I agree that zombies are generally about economic anxieties and perhaps masculinity (or perhaps metrosexuality), but I wish the conversation could have talked more about zombie movies specifically, because there’s a recent trend that came to mind immediately for me: the zombie movie as preparation fantasy.
I feel like the past couple of years–probably through some combination of the “December 21, 2012” end of the world rumor and the hype over swine flu, H1N1, et al–Americans (at least) have been fixated on the idea that humanity could fall to ruin at any moment. And only the few who are physically and emotionally prepared will make it through. It’s all about having lots of steel and a steely resolve, and maybe finding others to team up with, but maybe not. I’m thinking particularly about Zombieland, because, despite the seeming unlikelihood of such a young, scrawny, insecure protagonist, he survives, and lays down his set of survival rules for the rest of us throughout the movie.

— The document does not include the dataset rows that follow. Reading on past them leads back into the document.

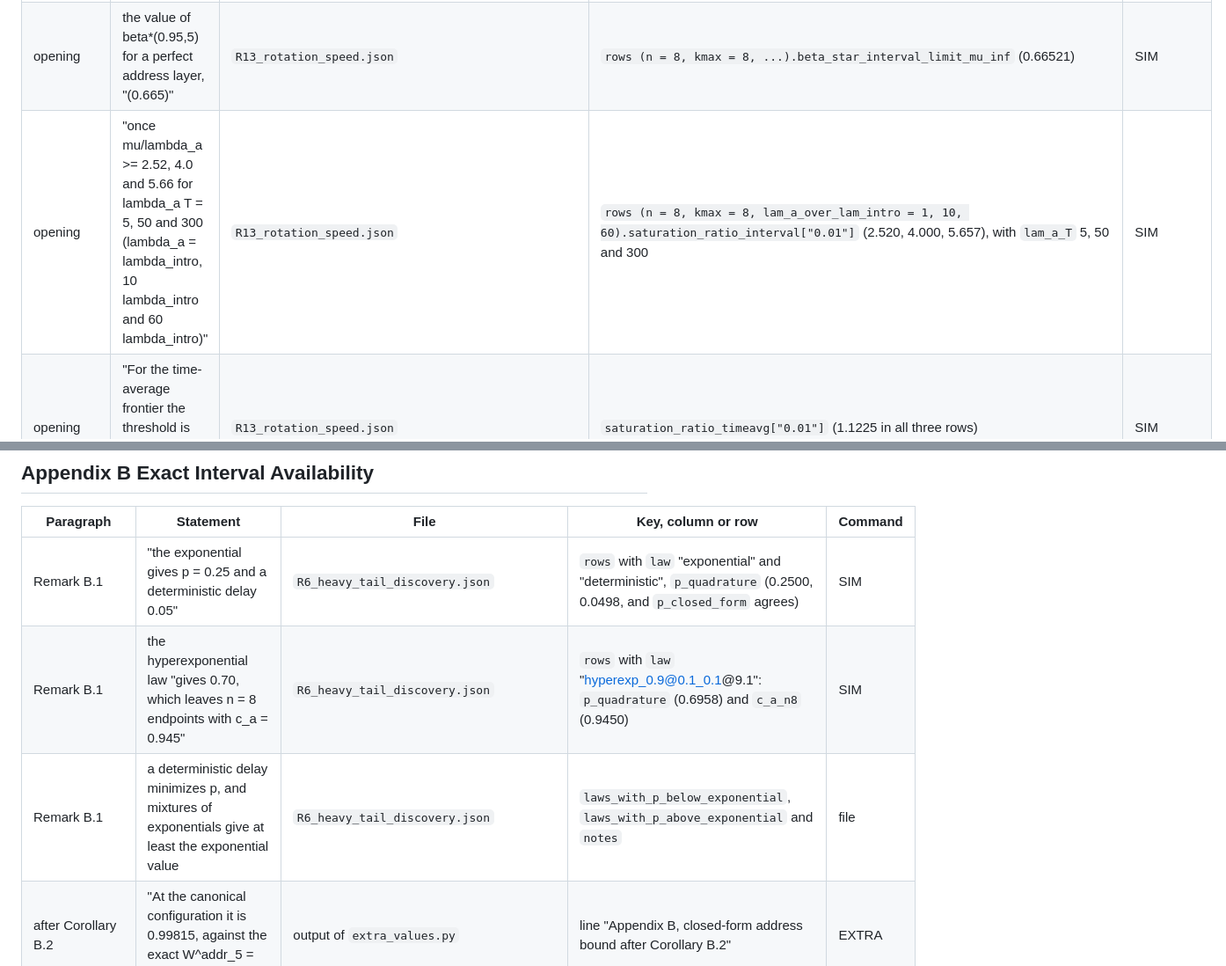
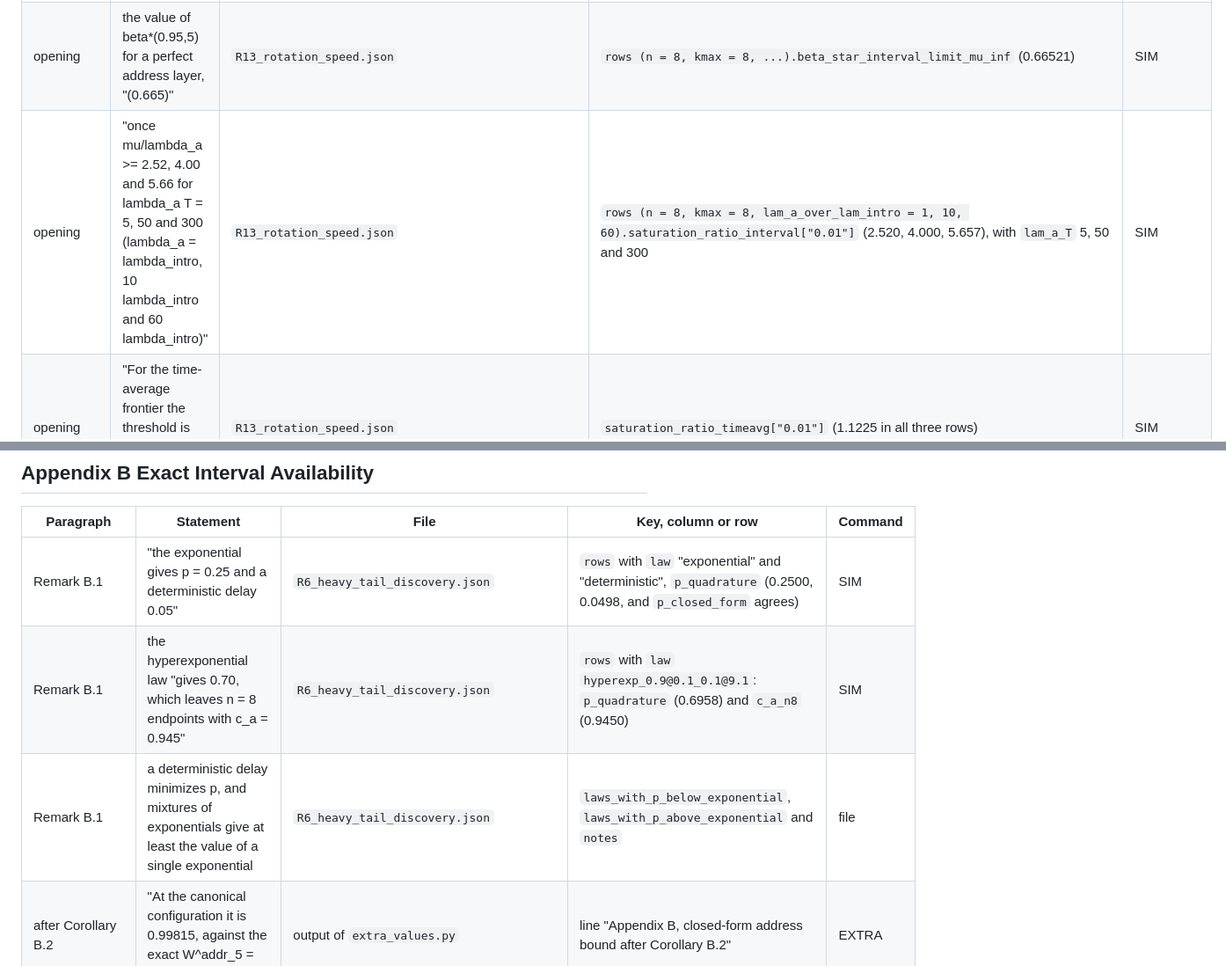
Before and after one commit to SecretLabOU/BlockAMole, a Markdown page: PAPER_MAP.md, 2 parts joined by grey strips. Shown at 88% size. Rendered like a GitHub page.

```diff
--- a/PAPER_MAP.md
+++ b/PAPER_MAP.md
@@ -206,7 +206,7 @@ Section 5.1 proves Theorem 5.2.
 | opening | "W^addr_T is 0.872 for lambda_a T = 5" | `R13_rotation_speed.json` | the same row, `addr_window_T5 @ mu/lam_a = 1` (0.8718). `extra_values.py` prints it too | SIM |
 | opening | "0.669 for lambda_a T = 15 and 0.204 for lambda_a T = 60" | output of `extra_values.py` | lines "mu/lambda_a = 1, lambda_a T = 15" and "mu/lambda_a = 1, lambda_a T = 60" | EXTRA |
 | opening | the value of beta*(0.95,5) for a perfect address layer, "(0.665)" | `R13_rotation_speed.json` | `rows (n = 8, kmax = 8, ...).beta_star_interval_limit_mu_inf` (0.66521) | SIM |
-| opening | "once mu/lambda_a >= 2.52, 4.0 and 5.66 for lambda_a T = 5, 50 and 300 (lambda_a = lambda_intro, 10 lambda_intro and 60 lambda_intro)" | `R13_rotation_speed.json` | `rows (n = 8, kmax = 8, lam_a_over_lam_intro = 1, 10, 60).saturation_ratio_interval["0.01"]` (2.520, 4.000, 5.657), with `lam_a_T` 5, 50 and 300 | SIM |
+| opening | "once mu/lambda_a >= 2.52, 4.00 and 5.66 for lambda_a T = 5, 50 and 300 (lambda_a = lambda_intro, 10 lambda_intro and 60 lambda_intro)" | `R13_rotation_speed.json` | `rows (n = 8, kmax = 8, lam_a_over_lam_intro = 1, 10, 60).saturation_ratio_interval["0.01"]` (2.520, 4.000, 5.657), with `lam_a_T` 5, 50 and 300 | SIM |
 | opening | "For the time-average frontier the threshold is about 1.12 for any lambda_a" | `R13_rotation_speed.json` | `saturation_ratio_timeavg["0.01"]` (1.1225 in all three rows) | SIM |
 | opening | "These thresholds are grid values, at most 7% above the true ones" | `R13_rotation_speed.json`, output of `extra_values.py` | `ratios_mu_over_lam_a` (49 points from 0.5 to 128, step 2^(1/6) = 1.1225) and `definition`. `extra_values.py` prints the exact thresholds, 2.472, 3.913 and 5.408 (interval, lambda_a T = 5, 50 and 300) and 1.055 (time average), which the grid values exceed by 1.9%, 2.2%, 4.6% and 6.4%, so by at most 6.4% (line "mu/lambda_a at which beta* comes within 0.01 of its limit") | SIM, EXTRA |
 | opening | "Faster rotation then moves it by less than 0.01" | `R13_rotation_speed.json` | `definition` (the saturation ratio is where beta* stays within tol = 0.01 of the limit). Between grid points this holds because beta* never falls as mu grows (Theorem 5.3, see Section 5.2) | file |
@@ -370,8 +370,8 @@ frontiers (line "Thm. 5.3").
 | Paragraph | Statement | File | Key, column or row | Command |
 |---|---|---|---|---|
 | Remark B.1 | "the exponential gives p = 0.25 and a deterministic delay 0.05" | `R6_heavy_tail_discovery.json` | `rows` with `law` "exponential" and "deterministic", `p_quadrature` (0.2500, 0.0498, and `p_closed_form` agrees) | SIM |
-| Remark B.1 | the hyperexponential law "gives 0.70, which leaves n = 8 endpoints with c_a = 0.945" | `R6_heavy_tail_discovery.json` | `rows` with `law` "hyperexp_0.9@0.1_0.1@9.1": `p_quadrature` (0.6958) and `c_a_n8` (0.9450) | SIM |
-| Remark B.1 | a deterministic delay minimizes p, and mixtures of exponentials give at least the exponential value | `R6_heavy_tail_discovery.json` | `laws_with_p_below_exponential`, `laws_with_p_above_exponential` and `notes` | file |
+| Remark B.1 | the hyperexponential law "gives 0.70, which leaves n = 8 endpoints with c_a = 0.945" | `R6_heavy_tail_discovery.json` | `rows` with `law` `hyperexp_0.9@0.1_0.1@9.1`: `p_quadrature` (0.6958) and `c_a_n8` (0.9450) | SIM |
+| Remark B.1 | a deterministic delay minimizes p, and mixtures of exponentials give at least the value of a single exponential | `R6_heavy_tail_discovery.json` | `laws_with_p_below_exponential`, `laws_with_p_above_exponential` and `notes` | file |
 | after Corollary B.2 | "At the canonical configuration it is 0.99815, against the exact W^addr_5 = 0.99825" | output of `extra_values.py` | line "Appendix B, closed-form address bound after Corollary B.2" | EXTRA |
 | Numerical method | for the birth-death layers, W_T as a sum over the eigenpairs of the symmetrized killed generator, with nonnegative weights | `simulations/code/exact.py` | `bd_window` (`eigh_tridiagonal` of the symmetric tridiagonal matrix, weights `(V.T @ s) ** 2`) | |
 | Numerical method | "Above 200 states, SciPy's expm_multiply ... replaces the eigendecomposition" | `simulations/code/exact.py` | `_SPECTRAL_MAX = 200` in `bd_window` | |
```
Also changed, not shown: other parts of PAPER_MAP.md (+9 -7 lines), README.md (+3 -3 lines), 1 other file.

But what I’m really thinking about is beyond the movies — all the books and other merchandise. On the internet I’ve seen many different Zombie Apocalypse Preparedness tests, Zombie Survival Kits for purchase, and discussions about all kinds of zombie scenarios; the CDC even has a page about zombies [http://www.cdc.gov/phpr/zombies.htm]. Sometimes they’re specific to certain movies or shows, but usually they’re not, if only because the sheer number of different stories about zombies (fast zombies vs. slow zombies, contagion vs. rising from the dead) leads to more possible scenarios to ponder and prepare for. What I’m getting at is: people feel engaged by the possibility of a zombie apocalypse! Even if it’s just being at work and having the fleeting thought, “hey, this would probably be the best building downtown to be in if a zombie apocalypse happened,” we’ve all thought about it at least a little bit. And the “scientific” explanations of zombie outbreaks in movies are usually obscure or obfuscated enough that it hardly feels like we have to suspend our disbelief, so that believability can continue on after we’ve finished the movie.
Sidebar: Just a few years ago, my college classmates and I wrote and produced a movie that equated the “hipster” trend with a zombie outbreak. I’ve been preparing for a zombie outbreak since before it was cool.
1 – An interesting divergence in the “anxieties vampires represent” is Nosferatu. This is a distinctly Eastern European interpretation of Stoker’s novel. Without a drop of sexuality and heavily laden with the anxieties of a culture that had recently survived the Spanish Influenza. Here the vampire is an incarnation of plague and pestilence.
2 – A trailer for “Warm Bodies” aired today before the Hobbit. It didn’t seem to be making a pretense of taking itself completely seriously… but Teen-Zombie-RomCom has arrived and it’s here for the table scraps.